[Exercise]
Scan the listing and copy each line where the word "system" is present.

[Given information]
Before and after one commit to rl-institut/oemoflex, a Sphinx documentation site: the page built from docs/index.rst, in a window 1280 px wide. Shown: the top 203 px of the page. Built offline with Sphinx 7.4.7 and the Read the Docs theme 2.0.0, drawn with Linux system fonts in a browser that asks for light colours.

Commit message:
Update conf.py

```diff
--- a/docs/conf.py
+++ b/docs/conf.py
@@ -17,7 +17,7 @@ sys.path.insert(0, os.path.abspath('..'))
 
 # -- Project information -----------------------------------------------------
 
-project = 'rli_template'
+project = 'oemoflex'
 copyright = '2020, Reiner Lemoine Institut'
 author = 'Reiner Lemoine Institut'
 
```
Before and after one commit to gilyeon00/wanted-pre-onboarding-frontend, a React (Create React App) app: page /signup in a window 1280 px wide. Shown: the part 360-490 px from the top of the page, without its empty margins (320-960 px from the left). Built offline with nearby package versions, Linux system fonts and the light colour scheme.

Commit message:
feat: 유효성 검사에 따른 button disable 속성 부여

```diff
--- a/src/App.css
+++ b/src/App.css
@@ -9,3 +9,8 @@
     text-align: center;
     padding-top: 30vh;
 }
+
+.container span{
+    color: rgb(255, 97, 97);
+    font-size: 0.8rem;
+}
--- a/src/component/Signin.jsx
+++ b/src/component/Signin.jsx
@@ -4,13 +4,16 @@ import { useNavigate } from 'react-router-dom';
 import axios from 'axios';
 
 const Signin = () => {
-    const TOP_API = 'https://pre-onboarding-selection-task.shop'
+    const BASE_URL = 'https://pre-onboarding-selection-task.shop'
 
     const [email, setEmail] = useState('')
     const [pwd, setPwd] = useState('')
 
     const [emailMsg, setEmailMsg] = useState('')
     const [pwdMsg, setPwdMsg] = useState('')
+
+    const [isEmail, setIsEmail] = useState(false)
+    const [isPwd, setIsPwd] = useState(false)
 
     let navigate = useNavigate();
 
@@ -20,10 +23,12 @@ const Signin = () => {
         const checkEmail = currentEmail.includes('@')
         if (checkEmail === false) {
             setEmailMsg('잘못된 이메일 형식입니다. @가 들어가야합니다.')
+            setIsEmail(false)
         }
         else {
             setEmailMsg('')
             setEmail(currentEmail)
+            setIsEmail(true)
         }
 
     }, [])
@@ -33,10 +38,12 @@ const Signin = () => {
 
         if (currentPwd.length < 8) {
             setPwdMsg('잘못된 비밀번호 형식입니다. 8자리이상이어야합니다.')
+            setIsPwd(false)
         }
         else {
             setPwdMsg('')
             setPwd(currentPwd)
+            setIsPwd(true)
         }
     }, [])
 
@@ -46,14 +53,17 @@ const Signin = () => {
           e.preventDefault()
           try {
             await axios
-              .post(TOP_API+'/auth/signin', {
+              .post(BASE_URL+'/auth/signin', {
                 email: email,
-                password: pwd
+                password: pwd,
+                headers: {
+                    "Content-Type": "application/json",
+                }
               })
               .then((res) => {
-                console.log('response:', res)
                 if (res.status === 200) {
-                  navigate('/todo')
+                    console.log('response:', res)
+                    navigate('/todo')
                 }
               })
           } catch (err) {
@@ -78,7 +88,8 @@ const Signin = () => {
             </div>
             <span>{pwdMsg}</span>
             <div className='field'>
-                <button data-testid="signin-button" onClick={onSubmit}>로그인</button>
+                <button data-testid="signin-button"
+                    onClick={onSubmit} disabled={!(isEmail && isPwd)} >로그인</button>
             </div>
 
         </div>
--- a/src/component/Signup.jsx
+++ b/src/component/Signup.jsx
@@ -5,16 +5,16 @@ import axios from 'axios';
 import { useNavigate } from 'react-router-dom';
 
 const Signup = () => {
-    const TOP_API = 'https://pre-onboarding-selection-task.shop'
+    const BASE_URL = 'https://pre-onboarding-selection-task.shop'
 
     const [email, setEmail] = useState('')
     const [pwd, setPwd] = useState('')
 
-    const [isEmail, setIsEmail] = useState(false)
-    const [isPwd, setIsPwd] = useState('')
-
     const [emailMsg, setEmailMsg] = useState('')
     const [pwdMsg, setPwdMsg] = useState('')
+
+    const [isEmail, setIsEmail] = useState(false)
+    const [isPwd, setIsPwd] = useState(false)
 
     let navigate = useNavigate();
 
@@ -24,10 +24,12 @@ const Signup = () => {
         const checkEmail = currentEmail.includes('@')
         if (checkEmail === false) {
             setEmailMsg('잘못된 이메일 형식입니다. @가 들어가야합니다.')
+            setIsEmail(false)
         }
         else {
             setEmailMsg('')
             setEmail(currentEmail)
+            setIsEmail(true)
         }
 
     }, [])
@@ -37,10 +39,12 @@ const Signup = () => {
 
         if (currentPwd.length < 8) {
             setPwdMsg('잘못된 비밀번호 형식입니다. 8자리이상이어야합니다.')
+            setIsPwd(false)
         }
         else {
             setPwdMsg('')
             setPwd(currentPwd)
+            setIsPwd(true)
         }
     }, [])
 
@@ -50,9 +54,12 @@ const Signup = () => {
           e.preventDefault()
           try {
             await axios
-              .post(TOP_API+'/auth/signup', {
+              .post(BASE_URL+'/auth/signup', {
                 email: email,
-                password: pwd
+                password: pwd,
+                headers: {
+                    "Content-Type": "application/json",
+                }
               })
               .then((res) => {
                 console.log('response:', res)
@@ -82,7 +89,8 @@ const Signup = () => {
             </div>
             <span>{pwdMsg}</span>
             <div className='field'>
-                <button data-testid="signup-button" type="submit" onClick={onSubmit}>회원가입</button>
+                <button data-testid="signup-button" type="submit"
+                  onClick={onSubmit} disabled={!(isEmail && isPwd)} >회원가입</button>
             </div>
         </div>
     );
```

[Result for this task]
Before and after one commit to rl-institut/oemoflex, a Sphinx documentation site: the page built from docs/index.rst, in a window 1280 px wide. Shown: the top 203 px of the page. Built offline with Sphinx 7.4.7 and the Read the Docs theme 2.0.0, drawn with Linux system fonts in a browser that asks for light colours.
Before and after one commit to gilyeon00/wanted-pre-onboarding-frontend, a React (Create React App) app: page /signup in a window 1280 px wide. Shown: the part 360-490 px from the top of the page, without its empty margins (320-960 px from the left). Built offline with nearby package versions, Linux system fonts and the light colour scheme.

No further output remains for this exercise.